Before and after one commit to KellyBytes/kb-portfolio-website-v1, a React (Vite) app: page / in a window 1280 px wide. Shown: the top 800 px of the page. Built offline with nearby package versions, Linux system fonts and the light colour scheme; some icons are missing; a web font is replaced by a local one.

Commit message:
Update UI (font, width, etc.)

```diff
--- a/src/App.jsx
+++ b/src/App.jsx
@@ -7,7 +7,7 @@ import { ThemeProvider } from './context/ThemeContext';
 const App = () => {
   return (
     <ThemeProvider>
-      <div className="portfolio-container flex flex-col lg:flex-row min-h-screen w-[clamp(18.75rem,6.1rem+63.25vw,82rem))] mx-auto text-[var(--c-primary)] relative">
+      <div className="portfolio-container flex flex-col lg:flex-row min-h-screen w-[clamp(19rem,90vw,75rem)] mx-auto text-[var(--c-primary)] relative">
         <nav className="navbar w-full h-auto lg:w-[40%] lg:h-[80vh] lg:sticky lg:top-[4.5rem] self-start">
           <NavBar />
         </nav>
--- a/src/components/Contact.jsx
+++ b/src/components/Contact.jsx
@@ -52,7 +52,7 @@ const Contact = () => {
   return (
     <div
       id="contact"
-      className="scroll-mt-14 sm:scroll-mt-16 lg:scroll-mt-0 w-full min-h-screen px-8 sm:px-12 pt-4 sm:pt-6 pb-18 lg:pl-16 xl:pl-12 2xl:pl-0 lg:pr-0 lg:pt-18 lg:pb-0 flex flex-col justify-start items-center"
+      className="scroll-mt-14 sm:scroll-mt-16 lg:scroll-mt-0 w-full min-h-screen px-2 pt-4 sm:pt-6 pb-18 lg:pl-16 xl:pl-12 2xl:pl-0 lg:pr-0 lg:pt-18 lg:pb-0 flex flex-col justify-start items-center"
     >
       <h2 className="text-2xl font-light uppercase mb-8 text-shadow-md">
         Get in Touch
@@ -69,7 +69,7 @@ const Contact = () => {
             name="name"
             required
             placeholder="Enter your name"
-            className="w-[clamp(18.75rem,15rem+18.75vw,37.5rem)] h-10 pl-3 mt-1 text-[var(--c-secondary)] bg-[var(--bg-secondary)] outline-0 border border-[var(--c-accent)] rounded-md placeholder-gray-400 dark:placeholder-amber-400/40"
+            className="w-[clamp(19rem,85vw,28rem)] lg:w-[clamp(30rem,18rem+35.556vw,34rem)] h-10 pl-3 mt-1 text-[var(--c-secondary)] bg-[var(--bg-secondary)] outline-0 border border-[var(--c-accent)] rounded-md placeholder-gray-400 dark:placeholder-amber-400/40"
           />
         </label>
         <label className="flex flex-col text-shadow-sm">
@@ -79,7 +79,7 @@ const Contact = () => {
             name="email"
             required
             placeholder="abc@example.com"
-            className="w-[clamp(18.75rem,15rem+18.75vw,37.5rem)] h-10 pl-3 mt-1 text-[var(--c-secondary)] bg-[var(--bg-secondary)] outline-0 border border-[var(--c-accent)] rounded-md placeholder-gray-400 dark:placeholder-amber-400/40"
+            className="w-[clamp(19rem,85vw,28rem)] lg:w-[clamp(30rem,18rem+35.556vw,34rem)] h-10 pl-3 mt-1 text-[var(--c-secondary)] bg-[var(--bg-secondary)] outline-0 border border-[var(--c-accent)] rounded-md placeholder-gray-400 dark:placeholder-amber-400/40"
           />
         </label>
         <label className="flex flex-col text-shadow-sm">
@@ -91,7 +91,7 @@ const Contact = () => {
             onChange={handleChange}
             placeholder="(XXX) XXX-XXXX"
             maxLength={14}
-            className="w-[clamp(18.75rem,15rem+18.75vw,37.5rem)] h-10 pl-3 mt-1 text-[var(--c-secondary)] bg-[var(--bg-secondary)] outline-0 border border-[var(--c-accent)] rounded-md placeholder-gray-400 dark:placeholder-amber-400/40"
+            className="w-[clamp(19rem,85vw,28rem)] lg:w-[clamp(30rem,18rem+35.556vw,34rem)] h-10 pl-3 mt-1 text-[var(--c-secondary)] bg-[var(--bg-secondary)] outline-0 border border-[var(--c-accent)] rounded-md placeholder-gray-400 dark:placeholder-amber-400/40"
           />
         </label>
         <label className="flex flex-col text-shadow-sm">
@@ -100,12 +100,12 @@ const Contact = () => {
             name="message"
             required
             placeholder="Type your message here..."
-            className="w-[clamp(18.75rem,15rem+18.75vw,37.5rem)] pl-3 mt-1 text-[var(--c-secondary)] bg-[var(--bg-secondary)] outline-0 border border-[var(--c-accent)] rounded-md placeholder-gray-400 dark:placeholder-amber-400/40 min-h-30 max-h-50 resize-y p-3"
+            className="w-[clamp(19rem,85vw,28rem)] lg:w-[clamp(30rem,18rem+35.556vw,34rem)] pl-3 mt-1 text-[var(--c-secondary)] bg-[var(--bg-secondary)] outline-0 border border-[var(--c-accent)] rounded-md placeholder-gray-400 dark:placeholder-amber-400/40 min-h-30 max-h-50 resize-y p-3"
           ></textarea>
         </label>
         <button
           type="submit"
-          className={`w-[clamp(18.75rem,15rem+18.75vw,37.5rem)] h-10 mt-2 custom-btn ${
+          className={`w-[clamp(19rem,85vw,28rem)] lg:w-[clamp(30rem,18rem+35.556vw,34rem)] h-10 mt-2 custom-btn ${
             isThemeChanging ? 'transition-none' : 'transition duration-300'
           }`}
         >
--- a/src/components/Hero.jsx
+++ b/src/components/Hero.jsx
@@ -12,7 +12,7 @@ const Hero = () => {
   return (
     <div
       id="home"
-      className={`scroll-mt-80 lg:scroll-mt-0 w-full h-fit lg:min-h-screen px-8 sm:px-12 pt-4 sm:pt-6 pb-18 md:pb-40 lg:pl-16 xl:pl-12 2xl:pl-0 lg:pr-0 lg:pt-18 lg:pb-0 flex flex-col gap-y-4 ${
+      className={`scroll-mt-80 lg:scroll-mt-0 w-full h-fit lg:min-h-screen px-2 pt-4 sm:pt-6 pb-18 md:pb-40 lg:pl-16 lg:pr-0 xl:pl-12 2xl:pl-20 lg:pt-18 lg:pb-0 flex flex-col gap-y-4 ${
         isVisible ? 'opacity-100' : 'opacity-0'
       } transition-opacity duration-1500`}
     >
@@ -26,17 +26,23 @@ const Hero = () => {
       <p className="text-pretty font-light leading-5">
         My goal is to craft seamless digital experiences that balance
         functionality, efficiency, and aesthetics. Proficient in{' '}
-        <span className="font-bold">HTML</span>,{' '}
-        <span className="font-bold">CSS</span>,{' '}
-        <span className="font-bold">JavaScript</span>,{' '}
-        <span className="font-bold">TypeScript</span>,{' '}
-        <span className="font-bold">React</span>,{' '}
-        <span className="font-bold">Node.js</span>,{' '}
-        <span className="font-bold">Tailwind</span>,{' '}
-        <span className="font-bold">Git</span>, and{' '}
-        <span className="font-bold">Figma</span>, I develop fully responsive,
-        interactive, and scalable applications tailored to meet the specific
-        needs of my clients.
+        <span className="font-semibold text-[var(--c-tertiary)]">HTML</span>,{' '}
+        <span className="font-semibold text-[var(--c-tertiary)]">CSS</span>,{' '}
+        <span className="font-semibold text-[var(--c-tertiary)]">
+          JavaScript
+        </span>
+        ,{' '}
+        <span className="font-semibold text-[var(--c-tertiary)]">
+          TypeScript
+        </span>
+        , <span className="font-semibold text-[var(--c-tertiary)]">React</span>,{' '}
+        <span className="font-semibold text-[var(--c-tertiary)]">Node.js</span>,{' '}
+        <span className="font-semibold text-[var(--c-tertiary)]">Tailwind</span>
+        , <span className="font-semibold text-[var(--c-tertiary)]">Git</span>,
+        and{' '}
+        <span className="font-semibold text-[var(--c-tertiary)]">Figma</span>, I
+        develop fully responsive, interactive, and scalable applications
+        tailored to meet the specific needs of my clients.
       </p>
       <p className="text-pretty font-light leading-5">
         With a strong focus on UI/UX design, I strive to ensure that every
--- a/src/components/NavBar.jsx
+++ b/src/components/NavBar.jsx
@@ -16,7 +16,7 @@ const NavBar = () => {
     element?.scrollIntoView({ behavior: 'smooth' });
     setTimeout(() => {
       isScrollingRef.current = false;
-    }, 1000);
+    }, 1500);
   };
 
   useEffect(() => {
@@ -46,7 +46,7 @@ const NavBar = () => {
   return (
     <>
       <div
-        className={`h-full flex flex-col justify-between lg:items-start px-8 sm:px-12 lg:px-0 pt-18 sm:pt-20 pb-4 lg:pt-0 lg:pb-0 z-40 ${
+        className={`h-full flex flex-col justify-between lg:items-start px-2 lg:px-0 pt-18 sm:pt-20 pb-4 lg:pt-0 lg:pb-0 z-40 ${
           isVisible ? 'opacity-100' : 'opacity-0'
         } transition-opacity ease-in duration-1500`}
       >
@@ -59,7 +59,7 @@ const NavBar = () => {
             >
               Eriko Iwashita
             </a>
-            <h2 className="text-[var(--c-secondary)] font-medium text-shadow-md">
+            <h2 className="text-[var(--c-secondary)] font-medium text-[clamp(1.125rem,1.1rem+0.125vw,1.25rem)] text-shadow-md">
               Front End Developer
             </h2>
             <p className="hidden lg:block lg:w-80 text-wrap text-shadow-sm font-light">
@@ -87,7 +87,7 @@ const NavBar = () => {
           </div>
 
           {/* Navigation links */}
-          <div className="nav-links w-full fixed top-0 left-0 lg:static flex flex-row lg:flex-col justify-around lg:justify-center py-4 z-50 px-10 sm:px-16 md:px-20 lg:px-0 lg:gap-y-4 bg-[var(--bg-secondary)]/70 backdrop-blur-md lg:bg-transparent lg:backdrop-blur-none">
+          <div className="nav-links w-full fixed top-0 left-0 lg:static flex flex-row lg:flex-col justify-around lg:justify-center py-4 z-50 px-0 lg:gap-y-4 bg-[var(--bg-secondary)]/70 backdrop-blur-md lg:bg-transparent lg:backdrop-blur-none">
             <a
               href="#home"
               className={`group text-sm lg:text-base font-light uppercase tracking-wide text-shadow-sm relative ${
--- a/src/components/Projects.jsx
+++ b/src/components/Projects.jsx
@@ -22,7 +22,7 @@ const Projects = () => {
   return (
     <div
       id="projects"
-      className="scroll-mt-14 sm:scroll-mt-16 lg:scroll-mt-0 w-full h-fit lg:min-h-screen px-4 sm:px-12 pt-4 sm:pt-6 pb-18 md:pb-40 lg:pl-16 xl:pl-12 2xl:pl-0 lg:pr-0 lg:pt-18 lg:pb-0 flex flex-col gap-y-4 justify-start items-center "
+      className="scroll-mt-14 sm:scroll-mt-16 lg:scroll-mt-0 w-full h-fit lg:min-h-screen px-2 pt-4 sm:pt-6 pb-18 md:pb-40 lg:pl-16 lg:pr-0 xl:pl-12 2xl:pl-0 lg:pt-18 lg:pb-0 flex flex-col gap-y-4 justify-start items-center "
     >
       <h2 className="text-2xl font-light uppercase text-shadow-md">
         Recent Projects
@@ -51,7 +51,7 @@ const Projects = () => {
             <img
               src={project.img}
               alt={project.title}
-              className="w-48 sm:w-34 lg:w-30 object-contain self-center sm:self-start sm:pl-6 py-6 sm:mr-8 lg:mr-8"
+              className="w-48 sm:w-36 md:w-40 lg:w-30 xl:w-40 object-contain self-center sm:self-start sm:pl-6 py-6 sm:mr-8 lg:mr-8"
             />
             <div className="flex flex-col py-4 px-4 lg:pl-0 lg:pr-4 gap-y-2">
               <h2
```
════════
Work out how many lines in the records include "meet". Only the number should be given.

2